» **Your instructions**
Lines with the word "predict": copy all of them from the entries below.
------------------------------
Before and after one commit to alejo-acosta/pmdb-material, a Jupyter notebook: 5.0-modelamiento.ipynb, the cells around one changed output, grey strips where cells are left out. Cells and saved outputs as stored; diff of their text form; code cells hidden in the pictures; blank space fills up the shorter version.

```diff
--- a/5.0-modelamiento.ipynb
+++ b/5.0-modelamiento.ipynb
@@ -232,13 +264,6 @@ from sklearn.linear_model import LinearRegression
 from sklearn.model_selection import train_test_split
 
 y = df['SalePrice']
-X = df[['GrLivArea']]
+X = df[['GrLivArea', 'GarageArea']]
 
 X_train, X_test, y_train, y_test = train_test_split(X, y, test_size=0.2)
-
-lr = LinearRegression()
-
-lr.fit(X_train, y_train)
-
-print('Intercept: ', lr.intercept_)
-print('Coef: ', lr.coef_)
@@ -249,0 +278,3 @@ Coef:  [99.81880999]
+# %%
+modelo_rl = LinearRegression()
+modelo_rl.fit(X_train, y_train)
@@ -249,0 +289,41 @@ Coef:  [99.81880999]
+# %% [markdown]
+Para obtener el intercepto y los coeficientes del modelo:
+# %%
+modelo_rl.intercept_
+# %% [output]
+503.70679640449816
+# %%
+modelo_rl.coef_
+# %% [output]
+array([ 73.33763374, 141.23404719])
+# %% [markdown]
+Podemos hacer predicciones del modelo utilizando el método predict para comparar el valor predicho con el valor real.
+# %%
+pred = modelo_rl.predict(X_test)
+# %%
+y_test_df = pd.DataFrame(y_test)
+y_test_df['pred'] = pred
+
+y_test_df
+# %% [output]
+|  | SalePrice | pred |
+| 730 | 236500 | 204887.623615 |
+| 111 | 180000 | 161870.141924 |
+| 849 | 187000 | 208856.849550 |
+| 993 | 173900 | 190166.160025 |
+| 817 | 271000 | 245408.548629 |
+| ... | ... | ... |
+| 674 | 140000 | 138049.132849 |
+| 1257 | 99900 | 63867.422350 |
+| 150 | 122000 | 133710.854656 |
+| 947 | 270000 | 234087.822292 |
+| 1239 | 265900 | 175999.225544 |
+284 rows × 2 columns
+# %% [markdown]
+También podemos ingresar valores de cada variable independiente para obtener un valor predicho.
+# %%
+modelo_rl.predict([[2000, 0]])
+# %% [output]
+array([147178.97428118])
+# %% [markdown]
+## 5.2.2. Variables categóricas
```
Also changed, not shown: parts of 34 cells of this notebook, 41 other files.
------------------------------
» **Solution**
+Podemos hacer predicciones del modelo utilizando el método predict para comparar el valor predicho con el valor real.
+pred = modelo_rl.predict(X_test)
+modelo_rl.predict([[2000, 0]])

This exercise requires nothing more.